» **Aim of the exercise**: If a line in the entries below includes "text", pick it out and copy it.

» **Supplied data**:
+--

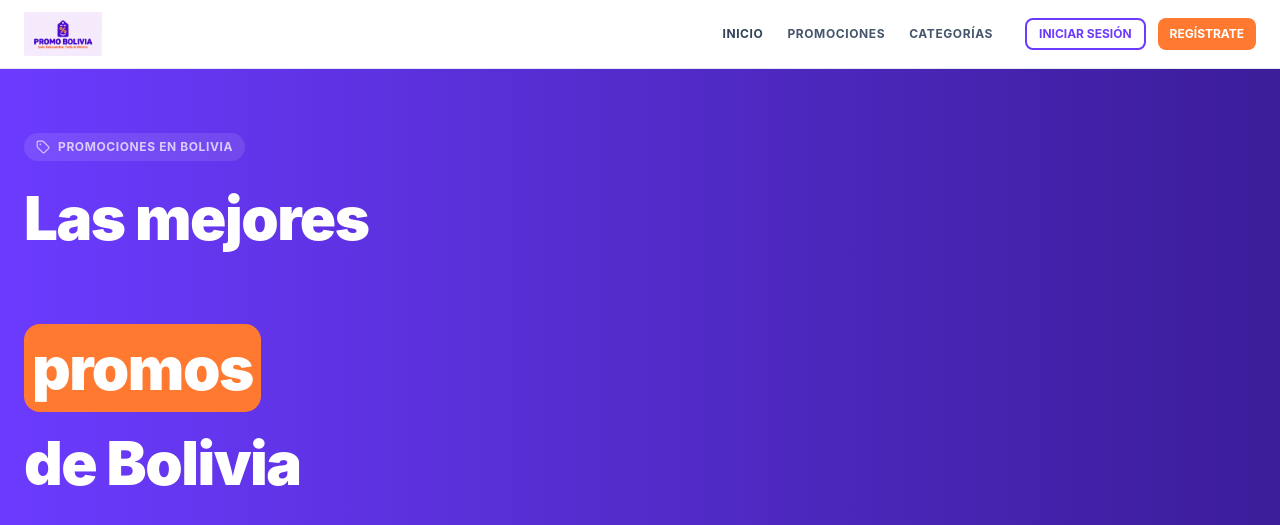
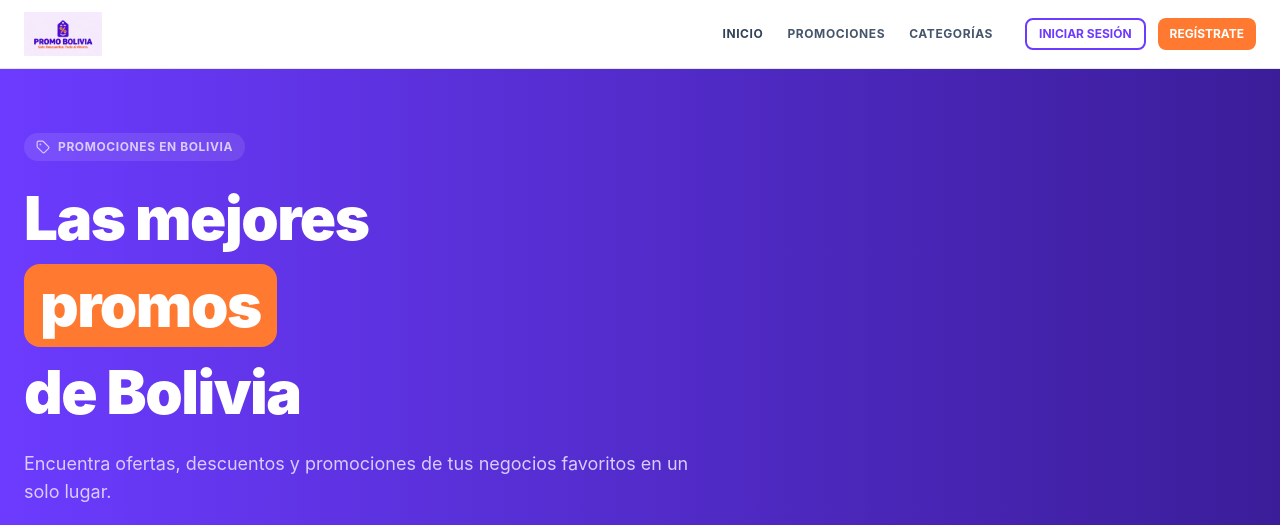
Before and after one commit to DIegoMinto/promos-platform, a React (Vite) app in the folder frontend/: page / in a window 1280 px wide. Shown: the top 525 px of the page. Built offline with nearby package versions, Linux system fonts and the light colour scheme; no server answers.

Commit message:
MEjora colores 2

```diff
--- a/frontend/src/pages/Home.tsx
+++ b/frontend/src/pages/Home.tsx
@@ -534,16 +534,14 @@ function Home() {
               </span>
 
               <h1 className="mt-5 text-4xl font-black leading-tight tracking-tight sm:text-5xl md:text-6xl">
-                Las mejores
-                <br />
-                <br />
-                <span className="bg-accent text-white rounded-2xl p-2">
-                  promos
-                </span>
-                <h1 className="mt-5 text-4xl font-black leading-tight tracking-tight sm:text-5xl md:text-6xl">
-                  de Bolivia
-                </h1>
-              </h1>
+  <span className="block">Las mejores</span>
+
+  <span className="my-2 inline-block rounded-2xl bg-accent px-4 py-1 text-white">
+    promos
+  </span>
+
+  <span className="block">de Bolivia</span>
+</h1>
 
               <p className="mt-5 max-w-2xl text-base leading-7 text-primary-light sm:text-lg">
                 Encuentra ofertas, descuentos y
```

+--

» **Response to the exercise**:
               <h1 className="mt-5 text-4xl font-black leading-tight tracking-tight sm:text-5xl md:text-6xl">
-                <span className="bg-accent text-white rounded-2xl p-2">
-                <h1 className="mt-5 text-4xl font-black leading-tight tracking-tight sm:text-5xl md:text-6xl">
+  <span className="my-2 inline-block rounded-2xl bg-accent px-4 py-1 text-white">
               <p className="mt-5 max-w-2xl text-base leading-7 text-primary-light sm:text-lg">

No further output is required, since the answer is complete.